## YOUR GOAL
All records are to be reproduced verbatim, with images omitted.

## DATASET
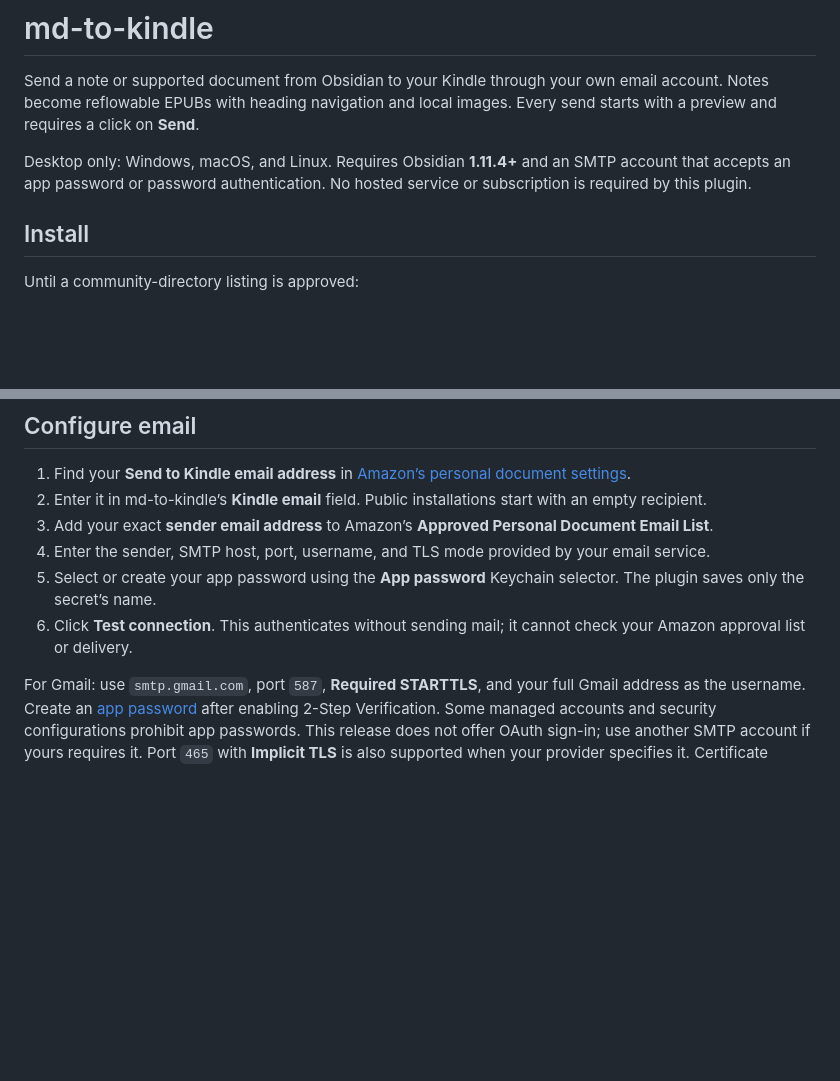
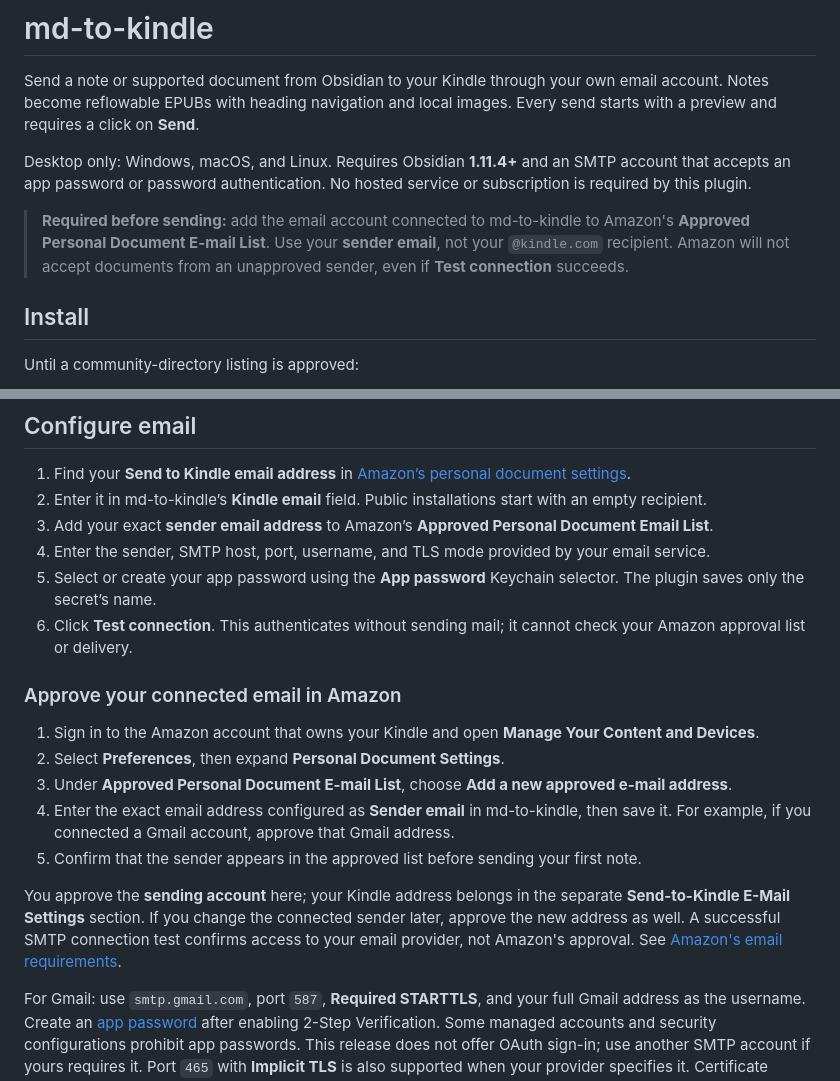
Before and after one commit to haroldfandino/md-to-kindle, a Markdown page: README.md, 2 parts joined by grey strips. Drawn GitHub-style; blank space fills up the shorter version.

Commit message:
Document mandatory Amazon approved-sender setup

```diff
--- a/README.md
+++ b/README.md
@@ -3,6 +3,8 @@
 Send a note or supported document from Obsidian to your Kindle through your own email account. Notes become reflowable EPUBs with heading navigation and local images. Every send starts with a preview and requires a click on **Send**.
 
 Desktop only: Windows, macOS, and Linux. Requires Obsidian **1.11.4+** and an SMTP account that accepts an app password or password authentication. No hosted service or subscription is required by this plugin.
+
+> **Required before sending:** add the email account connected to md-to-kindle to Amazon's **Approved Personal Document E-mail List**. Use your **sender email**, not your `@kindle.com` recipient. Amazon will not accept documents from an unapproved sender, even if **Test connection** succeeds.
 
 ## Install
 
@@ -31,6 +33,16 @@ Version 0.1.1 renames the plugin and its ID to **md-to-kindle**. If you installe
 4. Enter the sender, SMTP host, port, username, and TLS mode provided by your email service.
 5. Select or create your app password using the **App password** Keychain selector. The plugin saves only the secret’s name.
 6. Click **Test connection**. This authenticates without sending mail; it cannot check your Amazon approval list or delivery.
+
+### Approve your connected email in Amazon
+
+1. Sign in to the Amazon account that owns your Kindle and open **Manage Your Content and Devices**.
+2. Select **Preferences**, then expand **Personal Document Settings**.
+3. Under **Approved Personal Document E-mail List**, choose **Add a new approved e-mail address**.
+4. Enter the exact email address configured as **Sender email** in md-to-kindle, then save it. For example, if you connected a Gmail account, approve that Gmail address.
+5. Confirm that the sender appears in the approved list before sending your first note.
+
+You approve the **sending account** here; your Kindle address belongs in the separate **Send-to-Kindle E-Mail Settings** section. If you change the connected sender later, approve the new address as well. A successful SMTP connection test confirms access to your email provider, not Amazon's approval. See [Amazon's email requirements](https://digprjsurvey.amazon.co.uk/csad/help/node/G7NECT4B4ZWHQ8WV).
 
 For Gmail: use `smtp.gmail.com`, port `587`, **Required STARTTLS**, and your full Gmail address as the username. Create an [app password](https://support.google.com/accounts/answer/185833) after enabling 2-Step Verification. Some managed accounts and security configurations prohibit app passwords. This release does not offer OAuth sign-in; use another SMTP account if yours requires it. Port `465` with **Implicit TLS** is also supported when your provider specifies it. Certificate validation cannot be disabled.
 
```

## EXERCISE ANSWER
Before and after one commit to haroldfandino/md-to-kindle, a Markdown page: README.md, 2 parts joined by grey strips. Drawn GitHub-style; blank space fills up the shorter version.

Commit message:
Document mandatory Amazon approved-sender setup

```diff
--- a/README.md
+++ b/README.md
@@ -3,6 +3,8 @@
 Send a note or supported document from Obsidian to your Kindle through your own email account. Notes become reflowable EPUBs with heading navigation and local images. Every send starts with a preview and requires a click on **Send**.
 
 Desktop only: Windows, macOS, and Linux. Requires Obsidian **1.11.4+** and an SMTP account that accepts an app password or password authentication. No hosted service or subscription is required by this plugin.
+
+> **Required before sending:** add the email account connected to md-to-kindle to Amazon's **Approved Personal Document E-mail List**. Use your **sender email**, not your `@kindle.com` recipient. Amazon will not accept documents from an unapproved sender, even if **Test connection** succeeds.
 
 ## Install
 
@@ -31,6 +33,16 @@ Version 0.1.1 renames the plugin and its ID to **md-to-kindle**. If you installe
 4. Enter the sender, SMTP host, port, username, and TLS mode provided by your email service.
 5. Select or create your app password using the **App password** Keychain selector. The plugin saves only the secret’s name.
 6. Click **Test connection**. This authenticates without sending mail; it cannot check your Amazon approval list or delivery.
+
+### Approve your connected email in Amazon
+
+1. Sign in to the Amazon account that owns your Kindle and open **Manage Your Content and Devices**.
+2. Select **Preferences**, then expand **Personal Document Settings**.
+3. Under **Approved Personal Document E-mail List**, choose **Add a new approved e-mail address**.
+4. Enter the exact email address configured as **Sender email** in md-to-kindle, then save it. For example, if you connected a Gmail account, approve that Gmail address.
+5. Confirm that the sender appears in the approved list before sending your first note.
+
+You approve the **sending account** here; your Kindle address belongs in the separate **Send-to-Kindle E-Mail Settings** section. If you change the connected sender later, approve the new address as well. A successful SMTP connection test confirms access to your email provider, not Amazon's approval. See [Amazon's email requirements](https://digprjsurvey.amazon.co.uk/csad/help/node/G7NECT4B4ZWHQ8WV).
 
 For Gmail: use `smtp.gmail.com`, port `587`, **Required STARTTLS**, and your full Gmail address as the username. Create an [app password](https://support.google.com/accounts/answer/185833) after enabling 2-Step Verification. Some managed accounts and security configurations prohibit app passwords. This release does not offer OAuth sign-in; use another SMTP account if yours requires it. Port `465` with **Implicit TLS** is also supported when your provider specifies it. Certificate validation cannot be disabled.
 
```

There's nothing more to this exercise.